### Action item
Scan the entries for "official". Every line that holds it is to be copied.

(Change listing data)
++++++++++++++++++++

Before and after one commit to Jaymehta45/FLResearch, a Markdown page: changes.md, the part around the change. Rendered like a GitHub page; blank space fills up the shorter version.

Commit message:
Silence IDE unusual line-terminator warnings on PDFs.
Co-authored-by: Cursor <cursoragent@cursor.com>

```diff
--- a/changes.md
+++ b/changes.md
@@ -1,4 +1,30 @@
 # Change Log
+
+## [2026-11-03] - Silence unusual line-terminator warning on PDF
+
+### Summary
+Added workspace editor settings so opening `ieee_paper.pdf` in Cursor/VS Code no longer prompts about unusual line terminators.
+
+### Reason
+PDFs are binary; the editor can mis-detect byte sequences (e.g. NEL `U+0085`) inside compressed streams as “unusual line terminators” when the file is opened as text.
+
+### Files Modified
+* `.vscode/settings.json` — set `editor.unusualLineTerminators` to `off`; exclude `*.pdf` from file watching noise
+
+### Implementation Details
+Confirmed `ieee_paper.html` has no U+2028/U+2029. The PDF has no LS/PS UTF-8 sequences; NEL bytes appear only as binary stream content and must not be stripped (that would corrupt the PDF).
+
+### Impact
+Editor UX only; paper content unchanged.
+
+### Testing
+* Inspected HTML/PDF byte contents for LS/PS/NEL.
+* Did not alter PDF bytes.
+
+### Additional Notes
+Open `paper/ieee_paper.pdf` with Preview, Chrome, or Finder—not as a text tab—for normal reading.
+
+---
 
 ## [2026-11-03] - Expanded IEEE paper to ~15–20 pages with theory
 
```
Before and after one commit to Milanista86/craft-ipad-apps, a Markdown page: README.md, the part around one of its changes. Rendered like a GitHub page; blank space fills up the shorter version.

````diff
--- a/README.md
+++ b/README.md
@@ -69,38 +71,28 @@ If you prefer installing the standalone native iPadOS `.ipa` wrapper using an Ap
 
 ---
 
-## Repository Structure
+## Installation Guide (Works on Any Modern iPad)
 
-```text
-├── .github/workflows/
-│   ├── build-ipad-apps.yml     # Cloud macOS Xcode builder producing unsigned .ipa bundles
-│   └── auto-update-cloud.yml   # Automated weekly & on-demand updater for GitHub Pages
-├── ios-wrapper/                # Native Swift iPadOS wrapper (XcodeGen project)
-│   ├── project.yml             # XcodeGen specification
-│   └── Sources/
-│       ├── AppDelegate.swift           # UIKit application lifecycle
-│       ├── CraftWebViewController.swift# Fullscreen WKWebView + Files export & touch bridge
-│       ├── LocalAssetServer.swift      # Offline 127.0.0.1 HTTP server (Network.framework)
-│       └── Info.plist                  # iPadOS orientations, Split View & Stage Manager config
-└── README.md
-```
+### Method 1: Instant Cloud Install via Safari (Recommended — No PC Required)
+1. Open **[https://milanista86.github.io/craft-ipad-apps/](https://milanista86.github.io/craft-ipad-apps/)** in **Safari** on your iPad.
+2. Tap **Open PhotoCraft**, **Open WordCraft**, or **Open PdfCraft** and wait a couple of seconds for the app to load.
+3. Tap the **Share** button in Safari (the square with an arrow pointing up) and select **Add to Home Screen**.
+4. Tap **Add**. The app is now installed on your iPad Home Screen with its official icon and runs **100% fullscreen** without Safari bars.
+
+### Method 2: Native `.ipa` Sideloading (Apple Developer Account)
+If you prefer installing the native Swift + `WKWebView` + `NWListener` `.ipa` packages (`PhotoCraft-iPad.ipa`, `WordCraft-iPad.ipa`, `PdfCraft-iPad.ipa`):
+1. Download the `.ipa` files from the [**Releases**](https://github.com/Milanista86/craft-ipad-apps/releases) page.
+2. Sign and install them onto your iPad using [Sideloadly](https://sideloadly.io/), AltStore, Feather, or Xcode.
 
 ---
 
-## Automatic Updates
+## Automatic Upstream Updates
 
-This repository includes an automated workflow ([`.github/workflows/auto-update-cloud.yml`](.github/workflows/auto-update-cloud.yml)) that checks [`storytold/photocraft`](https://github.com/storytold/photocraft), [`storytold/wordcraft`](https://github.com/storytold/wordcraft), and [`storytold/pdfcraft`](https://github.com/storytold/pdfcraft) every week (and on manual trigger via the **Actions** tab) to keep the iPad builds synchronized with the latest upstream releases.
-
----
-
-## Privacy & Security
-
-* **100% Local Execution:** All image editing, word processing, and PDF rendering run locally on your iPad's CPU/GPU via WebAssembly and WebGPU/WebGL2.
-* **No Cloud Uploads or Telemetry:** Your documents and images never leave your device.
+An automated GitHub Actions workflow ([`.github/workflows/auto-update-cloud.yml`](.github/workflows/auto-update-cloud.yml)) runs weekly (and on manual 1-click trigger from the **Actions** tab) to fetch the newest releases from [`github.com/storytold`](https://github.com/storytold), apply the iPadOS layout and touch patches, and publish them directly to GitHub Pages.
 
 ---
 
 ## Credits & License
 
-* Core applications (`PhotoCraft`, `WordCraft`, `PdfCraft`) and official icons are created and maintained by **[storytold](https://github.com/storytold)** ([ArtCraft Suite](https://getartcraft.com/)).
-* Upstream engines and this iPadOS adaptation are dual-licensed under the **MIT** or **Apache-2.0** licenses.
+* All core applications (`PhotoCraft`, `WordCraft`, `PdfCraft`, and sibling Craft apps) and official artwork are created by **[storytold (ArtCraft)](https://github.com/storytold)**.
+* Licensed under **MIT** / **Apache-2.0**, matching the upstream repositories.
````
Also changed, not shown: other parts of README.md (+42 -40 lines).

++++++++++++++++++++

### Answer for the task
+4. Tap **Add**. The app is now installed on your iPad Home Screen with its official icon and runs **100% fullscreen** without Safari bars.
-* Core applications (`PhotoCraft`, `WordCraft`, `PdfCraft`) and official icons are created and maintained by **[storytold](https://github.com/storytold)** ([ArtCraft Suite](https://getartcraft.com/)).
+* All core applications (`PhotoCraft`, `WordCraft`, `PdfCraft`, and sibling Craft apps) and official artwork are created by **[storytold (ArtCraft)](https://github.com/storytold)**.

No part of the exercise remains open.